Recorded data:
|---|
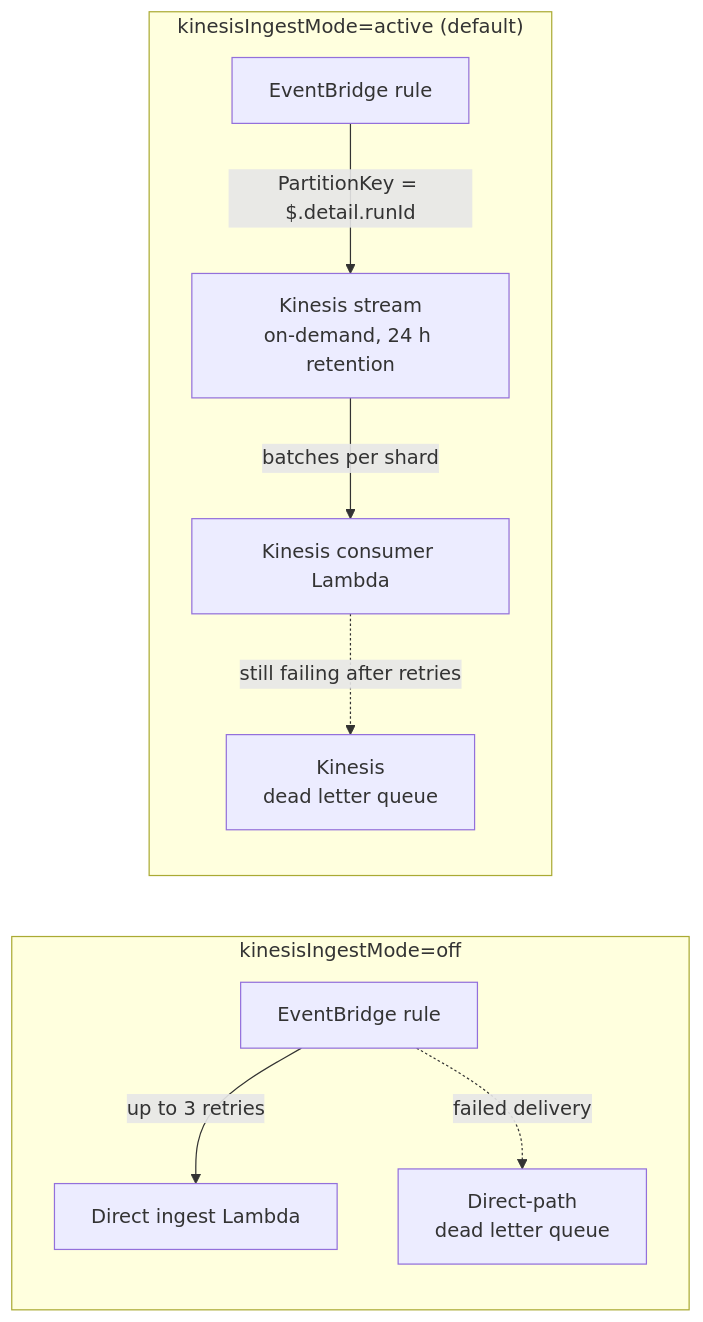
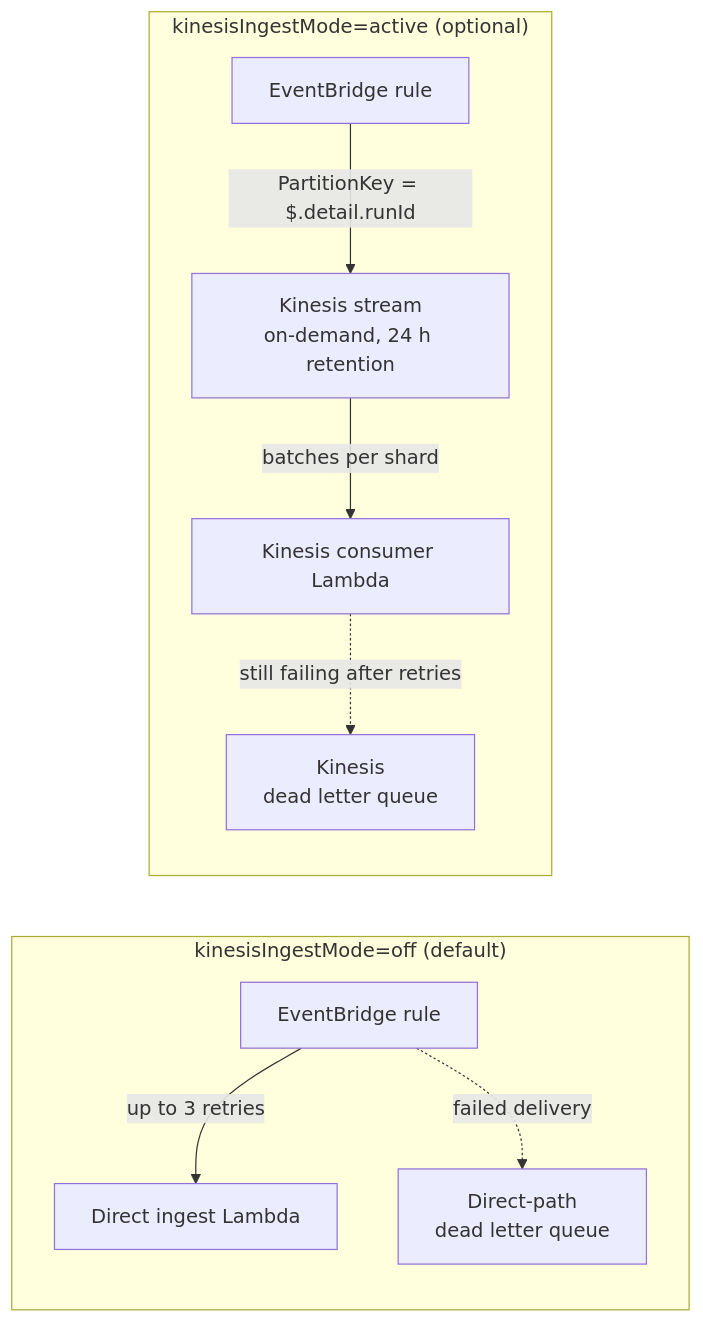
One commit to wisech-aws/aws-healthomic-ops changed the first of 2 diagrams in docs/architecture.md. Above: the diagram before and after it, drawn with Mermaid. The commit also changed other lines of this file and 8 other files, not shown here.

````diff
--- a/docs/architecture.md
+++ b/docs/architecture.md
@@ -34,12 +41,12 @@
 ```mermaid
 flowchart LR
-    subgraph OFF["kinesisIngestMode=off"]
+    subgraph OFF["kinesisIngestMode=off (default)"]
         EB1["EventBridge rule"] -->|"up to 3 retries"| DIR["Direct ingest Lambda"]
         EB1 -.->|"failed delivery"| DLQ1["Direct-path<br/>dead letter queue"]
     end
-    subgraph ACTIVE["kinesisIngestMode=active (default)"]
+    subgraph ACTIVE["kinesisIngestMode=active (optional)"]
         EB2["EventBridge rule"] -->|"PartitionKey = $.detail.runId"| KDS["Kinesis stream<br/>on-demand, 24 h retention"]
         KDS -->|"batches per shard"| CONS["Kinesis consumer Lambda"]
         CONS -.->|"still failing after retries"| DLQ2["Kinesis<br/>dead letter queue"]
     end
 ```
````
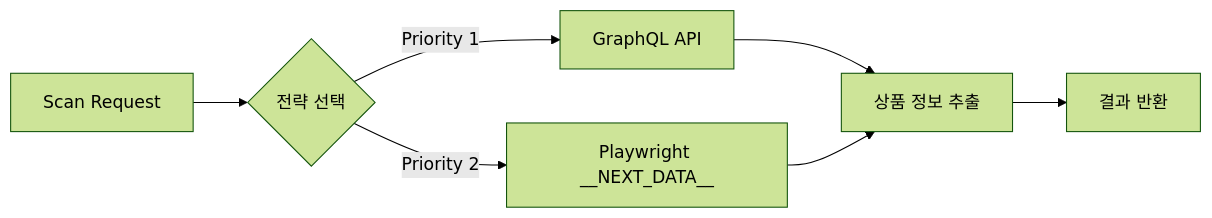
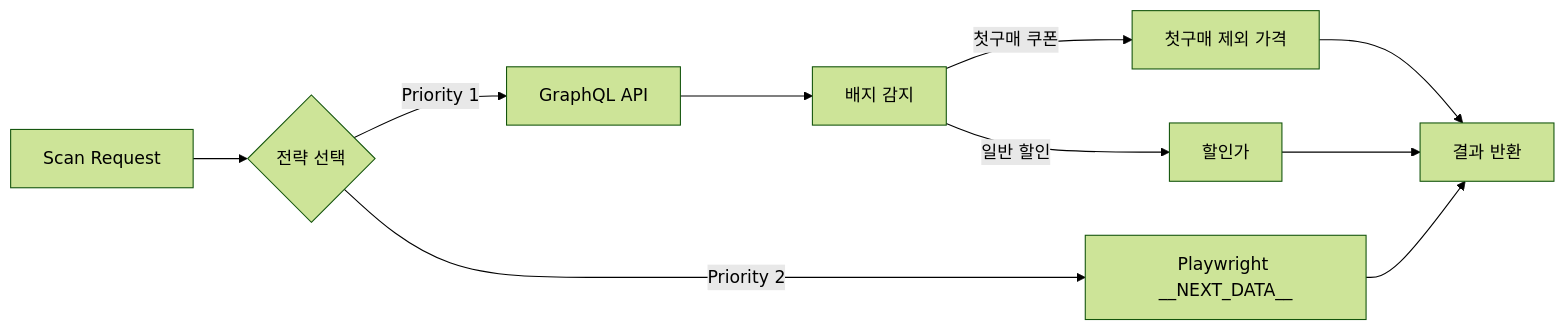
One commit to grandeclip/pouchit-scraper changed the fourth of 6 diagrams in product_scanner/README.md. Above: the diagram before and after it, drawn with Mermaid (forest theme). The commit also changed other lines of this file, not shown here.

First line of the commit message:
docs(scanner): Zigzag 첫구매 쿠폰 처리 설명 추가

````diff
--- a/product_scanner/README.md
+++ b/product_scanner/README.md
@@ -72,9 +72,12 @@
 ```mermaid
 graph LR
     A[Scan Request] --> B{전략 선택}
     B -->|Priority 1| C[GraphQL API]
     B -->|Priority 2| D[Playwright __NEXT_DATA__]
-    C --> E[상품 정보 추출]
-    D --> E
-    E --> F[결과 반환]
+    C --> E[배지 감지]
+    E -->|첫구매 쿠폰| F[첫구매 제외 가격]
+    E -->|일반 할인| G[할인가]
+    F --> H[결과 반환]
+    G --> H
+    D --> H
 ```
````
|---|
• _TASK_
A faithful copy of every record is required, with no pictures included.

• _SOLUTION FOR THIS TASK_
One commit to wisech-aws/aws-healthomic-ops changed the first of 2 diagrams in docs/architecture.md. Above: the diagram before and after it, drawn with Mermaid. The commit also changed other lines of this file and 8 other files, not shown here.

````diff
--- a/docs/architecture.md
+++ b/docs/architecture.md
@@ -34,12 +41,12 @@
 ```mermaid
 flowchart LR
-    subgraph OFF["kinesisIngestMode=off"]
+    subgraph OFF["kinesisIngestMode=off (default)"]
         EB1["EventBridge rule"] -->|"up to 3 retries"| DIR["Direct ingest Lambda"]
         EB1 -.->|"failed delivery"| DLQ1["Direct-path<br/>dead letter queue"]
     end
-    subgraph ACTIVE["kinesisIngestMode=active (default)"]
+    subgraph ACTIVE["kinesisIngestMode=active (optional)"]
         EB2["EventBridge rule"] -->|"PartitionKey = $.detail.runId"| KDS["Kinesis stream<br/>on-demand, 24 h retention"]
         KDS -->|"batches per shard"| CONS["Kinesis consumer Lambda"]
         CONS -.->|"still failing after retries"| DLQ2["Kinesis<br/>dead letter queue"]
     end
 ```
````
One commit to grandeclip/pouchit-scraper changed the fourth of 6 diagrams in product_scanner/README.md. Above: the diagram before and after it, drawn with Mermaid (forest theme). The commit also changed other lines of this file, not shown here.

First line of the commit message:
docs(scanner): Zigzag 첫구매 쿠폰 처리 설명 추가

````diff
--- a/product_scanner/README.md
+++ b/product_scanner/README.md
@@ -72,9 +72,12 @@
 ```mermaid
 graph LR
     A[Scan Request] --> B{전략 선택}
     B -->|Priority 1| C[GraphQL API]
     B -->|Priority 2| D[Playwright __NEXT_DATA__]
-    C --> E[상품 정보 추출]
-    D --> E
-    E --> F[결과 반환]
+    C --> E[배지 감지]
+    E -->|첫구매 쿠폰| F[첫구매 제외 가격]
+    E -->|일반 할인| G[할인가]
+    F --> H[결과 반환]
+    G --> H
+    D --> H
 ```
````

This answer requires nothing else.